Shane received his Juris Doctor degree from the University of Maryland Francis King Carey School of Law, where he graduated magna cum laude and in the top six percent of his class. He also received the 2021 Larry B. Shoda Award, which is given to a single evening division member of the graduating class for academic excellence. During law school, Shane was a legal writing teaching fellow, an Associate Editor on the Maryland Law Review, and the Written and Oral Advocacy Chair of the Moot Court Board. He also worked as a research assistant, where he interviewed and detailed the stories of former Maryland inmates who were released after the landmark Unger v. State of Maryland ruling. Shane also published a comment in the Maryland Law Review that was cited by the Maryland Court of Special Appeals. While earning his J.D. in the evening program at Maryland Carey Law, Shane worked full time as a paralegal/law clerk at BGL.
Before law school, Shane accrued close to a decade’s experience in the higher education field. He began his career in the Public Safety Department of Montgomery College while pursuing his undergraduate degree. Several promotions led Shane to working in college administration directly under the Vice President before switching career paths.
- Larry B. Shoda Award, University of Maryland Francis King Carey School of Law, 2021
Kobie Flowers, Joshua Treem, and Shane Doyle attended the 50th anniversary celebration of the Maryland Office of the Public Defender. BGL was a proud sponsor.
Neel Lalchandani received Maryland Pro Bono Resource Center’s Service Award at 2022 Block Party. BGL lends its support as a sponsor with firm attorneys in attendance.
Shane Doyle joins Brown, Goldstein & Levy to represent clients in wrongful conviction and police misconduct cases.

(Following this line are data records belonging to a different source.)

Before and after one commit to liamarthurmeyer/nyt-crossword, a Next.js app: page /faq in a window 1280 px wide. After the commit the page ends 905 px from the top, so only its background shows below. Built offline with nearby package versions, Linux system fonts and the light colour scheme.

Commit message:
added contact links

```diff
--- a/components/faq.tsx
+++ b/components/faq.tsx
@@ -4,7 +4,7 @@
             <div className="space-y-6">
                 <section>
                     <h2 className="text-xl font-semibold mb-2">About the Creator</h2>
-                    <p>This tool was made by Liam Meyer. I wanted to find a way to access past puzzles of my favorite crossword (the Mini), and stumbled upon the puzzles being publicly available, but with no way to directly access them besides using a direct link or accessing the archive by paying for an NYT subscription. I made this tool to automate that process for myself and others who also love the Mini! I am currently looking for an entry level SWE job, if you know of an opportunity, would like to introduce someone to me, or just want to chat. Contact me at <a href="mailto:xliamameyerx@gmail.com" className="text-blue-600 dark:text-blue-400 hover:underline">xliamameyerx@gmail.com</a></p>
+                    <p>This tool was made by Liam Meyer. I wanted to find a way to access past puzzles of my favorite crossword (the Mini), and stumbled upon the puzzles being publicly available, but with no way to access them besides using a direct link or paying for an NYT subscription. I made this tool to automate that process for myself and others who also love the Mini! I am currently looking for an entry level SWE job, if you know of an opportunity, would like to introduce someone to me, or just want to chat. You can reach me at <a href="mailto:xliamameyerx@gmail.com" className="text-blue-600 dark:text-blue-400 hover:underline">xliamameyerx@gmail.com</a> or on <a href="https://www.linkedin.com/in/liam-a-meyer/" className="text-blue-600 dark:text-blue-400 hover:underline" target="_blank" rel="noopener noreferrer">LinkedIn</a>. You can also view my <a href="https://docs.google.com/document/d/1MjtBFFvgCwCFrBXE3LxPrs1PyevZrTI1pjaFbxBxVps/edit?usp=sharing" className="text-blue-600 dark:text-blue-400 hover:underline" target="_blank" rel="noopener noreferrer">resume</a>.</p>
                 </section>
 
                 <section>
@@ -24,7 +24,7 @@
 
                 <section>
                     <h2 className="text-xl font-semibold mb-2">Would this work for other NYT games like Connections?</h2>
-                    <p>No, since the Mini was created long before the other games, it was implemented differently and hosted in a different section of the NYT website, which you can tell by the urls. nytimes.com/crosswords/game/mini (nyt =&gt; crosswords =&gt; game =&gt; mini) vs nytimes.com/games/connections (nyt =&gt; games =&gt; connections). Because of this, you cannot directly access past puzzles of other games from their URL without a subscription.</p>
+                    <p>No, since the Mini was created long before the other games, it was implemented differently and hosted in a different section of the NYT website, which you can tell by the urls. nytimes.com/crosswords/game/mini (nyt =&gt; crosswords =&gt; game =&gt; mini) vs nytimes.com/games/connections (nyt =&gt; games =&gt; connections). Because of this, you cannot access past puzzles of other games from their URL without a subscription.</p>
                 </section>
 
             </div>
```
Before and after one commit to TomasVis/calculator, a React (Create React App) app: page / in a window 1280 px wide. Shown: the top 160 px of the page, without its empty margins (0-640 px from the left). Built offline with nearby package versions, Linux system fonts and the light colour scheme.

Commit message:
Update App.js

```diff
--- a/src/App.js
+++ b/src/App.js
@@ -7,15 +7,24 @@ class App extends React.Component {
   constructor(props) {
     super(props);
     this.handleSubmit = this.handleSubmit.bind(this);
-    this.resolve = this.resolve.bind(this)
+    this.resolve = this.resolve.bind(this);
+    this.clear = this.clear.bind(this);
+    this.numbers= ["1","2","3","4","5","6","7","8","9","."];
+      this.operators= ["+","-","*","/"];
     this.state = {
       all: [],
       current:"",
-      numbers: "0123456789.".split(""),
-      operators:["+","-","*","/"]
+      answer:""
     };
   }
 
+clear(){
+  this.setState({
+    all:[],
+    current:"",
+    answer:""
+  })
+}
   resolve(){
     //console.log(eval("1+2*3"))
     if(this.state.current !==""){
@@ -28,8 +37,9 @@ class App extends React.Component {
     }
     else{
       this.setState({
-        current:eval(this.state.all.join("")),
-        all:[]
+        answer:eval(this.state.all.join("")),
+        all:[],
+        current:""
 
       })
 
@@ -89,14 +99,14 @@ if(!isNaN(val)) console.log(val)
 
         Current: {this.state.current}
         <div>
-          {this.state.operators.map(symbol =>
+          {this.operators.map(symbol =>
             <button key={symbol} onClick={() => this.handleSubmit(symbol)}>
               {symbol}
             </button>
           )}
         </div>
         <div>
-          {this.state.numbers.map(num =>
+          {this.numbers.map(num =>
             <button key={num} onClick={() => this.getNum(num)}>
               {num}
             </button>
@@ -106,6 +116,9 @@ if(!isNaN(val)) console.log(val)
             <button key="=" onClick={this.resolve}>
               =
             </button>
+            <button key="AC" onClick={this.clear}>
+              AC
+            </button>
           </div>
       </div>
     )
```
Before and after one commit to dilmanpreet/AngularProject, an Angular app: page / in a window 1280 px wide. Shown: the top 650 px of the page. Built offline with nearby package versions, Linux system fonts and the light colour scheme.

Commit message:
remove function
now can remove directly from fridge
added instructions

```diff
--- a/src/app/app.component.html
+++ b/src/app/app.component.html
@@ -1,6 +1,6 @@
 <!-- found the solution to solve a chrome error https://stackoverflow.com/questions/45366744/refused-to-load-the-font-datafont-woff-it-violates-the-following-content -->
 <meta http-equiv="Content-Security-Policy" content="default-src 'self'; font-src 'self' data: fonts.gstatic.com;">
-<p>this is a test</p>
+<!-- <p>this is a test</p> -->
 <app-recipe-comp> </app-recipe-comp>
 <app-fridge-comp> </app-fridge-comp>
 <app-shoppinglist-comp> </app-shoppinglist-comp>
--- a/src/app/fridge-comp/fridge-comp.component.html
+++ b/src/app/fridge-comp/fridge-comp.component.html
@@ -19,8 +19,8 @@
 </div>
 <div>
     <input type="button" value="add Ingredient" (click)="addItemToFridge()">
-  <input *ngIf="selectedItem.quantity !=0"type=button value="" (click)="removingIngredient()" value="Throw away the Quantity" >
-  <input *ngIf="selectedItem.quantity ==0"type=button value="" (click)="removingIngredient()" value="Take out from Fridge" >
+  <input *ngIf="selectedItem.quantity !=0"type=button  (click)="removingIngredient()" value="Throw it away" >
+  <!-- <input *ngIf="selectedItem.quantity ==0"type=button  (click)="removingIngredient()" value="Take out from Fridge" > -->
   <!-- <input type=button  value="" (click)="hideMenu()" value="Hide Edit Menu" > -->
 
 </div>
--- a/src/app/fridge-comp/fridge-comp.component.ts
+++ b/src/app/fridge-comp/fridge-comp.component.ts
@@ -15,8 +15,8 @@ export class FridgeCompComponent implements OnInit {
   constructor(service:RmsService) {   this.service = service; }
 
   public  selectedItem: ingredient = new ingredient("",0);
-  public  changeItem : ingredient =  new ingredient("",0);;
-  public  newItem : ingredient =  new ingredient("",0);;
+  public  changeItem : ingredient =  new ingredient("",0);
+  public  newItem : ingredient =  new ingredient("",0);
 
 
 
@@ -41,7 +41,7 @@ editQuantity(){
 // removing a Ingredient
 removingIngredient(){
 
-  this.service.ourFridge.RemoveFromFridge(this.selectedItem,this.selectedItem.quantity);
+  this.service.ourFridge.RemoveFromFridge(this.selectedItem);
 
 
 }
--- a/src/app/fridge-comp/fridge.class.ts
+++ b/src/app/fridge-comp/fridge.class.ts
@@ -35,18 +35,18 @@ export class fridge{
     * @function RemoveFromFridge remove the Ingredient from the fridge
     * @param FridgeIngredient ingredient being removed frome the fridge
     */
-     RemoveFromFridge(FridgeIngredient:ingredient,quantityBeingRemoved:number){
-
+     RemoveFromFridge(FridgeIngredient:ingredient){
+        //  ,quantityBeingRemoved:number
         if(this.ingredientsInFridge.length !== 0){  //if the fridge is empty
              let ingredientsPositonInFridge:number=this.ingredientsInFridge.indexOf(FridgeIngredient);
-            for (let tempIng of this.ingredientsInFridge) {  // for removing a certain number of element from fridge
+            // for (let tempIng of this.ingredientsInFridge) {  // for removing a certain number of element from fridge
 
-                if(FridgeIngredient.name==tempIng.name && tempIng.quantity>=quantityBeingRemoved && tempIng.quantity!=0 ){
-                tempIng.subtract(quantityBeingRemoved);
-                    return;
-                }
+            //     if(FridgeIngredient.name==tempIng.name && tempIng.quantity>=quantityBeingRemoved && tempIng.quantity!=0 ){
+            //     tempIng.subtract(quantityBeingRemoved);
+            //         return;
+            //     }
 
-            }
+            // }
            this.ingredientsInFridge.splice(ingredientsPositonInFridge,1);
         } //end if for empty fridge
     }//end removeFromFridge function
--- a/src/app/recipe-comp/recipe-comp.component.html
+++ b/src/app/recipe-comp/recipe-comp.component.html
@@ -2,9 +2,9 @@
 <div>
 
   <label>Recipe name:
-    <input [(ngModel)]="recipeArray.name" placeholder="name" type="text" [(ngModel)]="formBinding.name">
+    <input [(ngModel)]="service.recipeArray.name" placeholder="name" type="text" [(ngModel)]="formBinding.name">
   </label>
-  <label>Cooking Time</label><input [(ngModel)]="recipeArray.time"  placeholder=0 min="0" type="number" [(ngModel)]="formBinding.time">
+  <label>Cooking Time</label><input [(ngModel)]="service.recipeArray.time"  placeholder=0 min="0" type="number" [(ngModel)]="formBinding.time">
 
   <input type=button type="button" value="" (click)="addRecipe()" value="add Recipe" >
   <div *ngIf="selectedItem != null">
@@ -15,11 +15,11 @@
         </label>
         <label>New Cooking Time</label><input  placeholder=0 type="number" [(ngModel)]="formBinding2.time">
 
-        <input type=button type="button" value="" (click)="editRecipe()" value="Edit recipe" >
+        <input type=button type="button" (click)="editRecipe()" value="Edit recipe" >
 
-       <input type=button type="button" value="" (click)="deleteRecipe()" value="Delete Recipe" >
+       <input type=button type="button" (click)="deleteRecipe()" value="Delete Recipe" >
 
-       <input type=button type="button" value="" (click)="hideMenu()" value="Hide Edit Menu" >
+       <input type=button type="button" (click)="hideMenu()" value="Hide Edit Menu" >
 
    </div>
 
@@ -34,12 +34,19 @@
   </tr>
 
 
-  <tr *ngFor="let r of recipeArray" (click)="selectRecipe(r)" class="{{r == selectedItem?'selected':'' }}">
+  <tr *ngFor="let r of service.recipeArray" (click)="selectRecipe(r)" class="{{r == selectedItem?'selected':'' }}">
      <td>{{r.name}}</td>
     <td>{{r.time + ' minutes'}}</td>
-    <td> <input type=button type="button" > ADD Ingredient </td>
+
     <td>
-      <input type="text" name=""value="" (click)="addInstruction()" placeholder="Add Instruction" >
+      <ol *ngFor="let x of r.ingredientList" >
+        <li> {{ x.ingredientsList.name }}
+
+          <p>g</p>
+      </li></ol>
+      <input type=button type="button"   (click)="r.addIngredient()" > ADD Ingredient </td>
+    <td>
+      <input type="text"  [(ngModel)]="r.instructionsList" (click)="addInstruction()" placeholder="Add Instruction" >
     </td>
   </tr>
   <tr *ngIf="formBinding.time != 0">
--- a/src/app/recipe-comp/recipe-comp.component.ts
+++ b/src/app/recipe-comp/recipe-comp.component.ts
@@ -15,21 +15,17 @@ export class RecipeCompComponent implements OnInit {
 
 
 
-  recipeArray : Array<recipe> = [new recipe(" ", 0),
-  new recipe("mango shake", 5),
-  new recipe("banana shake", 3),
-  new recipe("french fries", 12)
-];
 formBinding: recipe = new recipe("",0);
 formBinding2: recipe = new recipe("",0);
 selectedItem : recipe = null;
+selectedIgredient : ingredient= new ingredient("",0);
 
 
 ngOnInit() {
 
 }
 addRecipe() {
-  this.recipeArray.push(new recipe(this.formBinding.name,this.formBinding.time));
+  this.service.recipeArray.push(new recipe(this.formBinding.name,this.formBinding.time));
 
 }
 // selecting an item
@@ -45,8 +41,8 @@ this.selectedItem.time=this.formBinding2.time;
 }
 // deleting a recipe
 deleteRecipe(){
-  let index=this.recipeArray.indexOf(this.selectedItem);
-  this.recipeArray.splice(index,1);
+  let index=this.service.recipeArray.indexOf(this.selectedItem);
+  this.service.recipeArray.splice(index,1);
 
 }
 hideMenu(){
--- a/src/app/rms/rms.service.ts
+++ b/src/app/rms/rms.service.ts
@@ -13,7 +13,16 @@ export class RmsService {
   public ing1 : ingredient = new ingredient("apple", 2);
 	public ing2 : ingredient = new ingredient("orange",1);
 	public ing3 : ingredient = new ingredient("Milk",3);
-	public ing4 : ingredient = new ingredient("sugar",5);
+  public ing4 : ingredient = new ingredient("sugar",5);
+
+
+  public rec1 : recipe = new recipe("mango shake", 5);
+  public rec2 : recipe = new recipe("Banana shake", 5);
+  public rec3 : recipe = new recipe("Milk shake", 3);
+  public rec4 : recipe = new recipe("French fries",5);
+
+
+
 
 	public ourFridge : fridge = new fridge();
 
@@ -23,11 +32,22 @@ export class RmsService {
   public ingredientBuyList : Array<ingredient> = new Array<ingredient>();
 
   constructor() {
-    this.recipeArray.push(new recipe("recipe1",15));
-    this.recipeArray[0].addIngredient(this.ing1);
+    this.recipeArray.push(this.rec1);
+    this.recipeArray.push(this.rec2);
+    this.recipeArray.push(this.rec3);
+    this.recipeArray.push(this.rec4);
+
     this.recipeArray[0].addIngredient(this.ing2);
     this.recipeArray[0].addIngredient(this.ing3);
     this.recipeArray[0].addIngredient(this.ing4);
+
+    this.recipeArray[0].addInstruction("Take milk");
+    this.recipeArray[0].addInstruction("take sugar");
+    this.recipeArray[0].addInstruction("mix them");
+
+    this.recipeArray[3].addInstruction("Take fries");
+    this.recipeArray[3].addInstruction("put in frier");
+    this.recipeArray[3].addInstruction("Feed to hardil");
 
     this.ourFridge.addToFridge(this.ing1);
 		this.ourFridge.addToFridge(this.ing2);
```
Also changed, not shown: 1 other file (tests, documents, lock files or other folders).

“The Unsoundness of Silence: Silent Concurrences and Their Use in Maryland”, 79 Maryland Law Review Online 129, 140 (2020)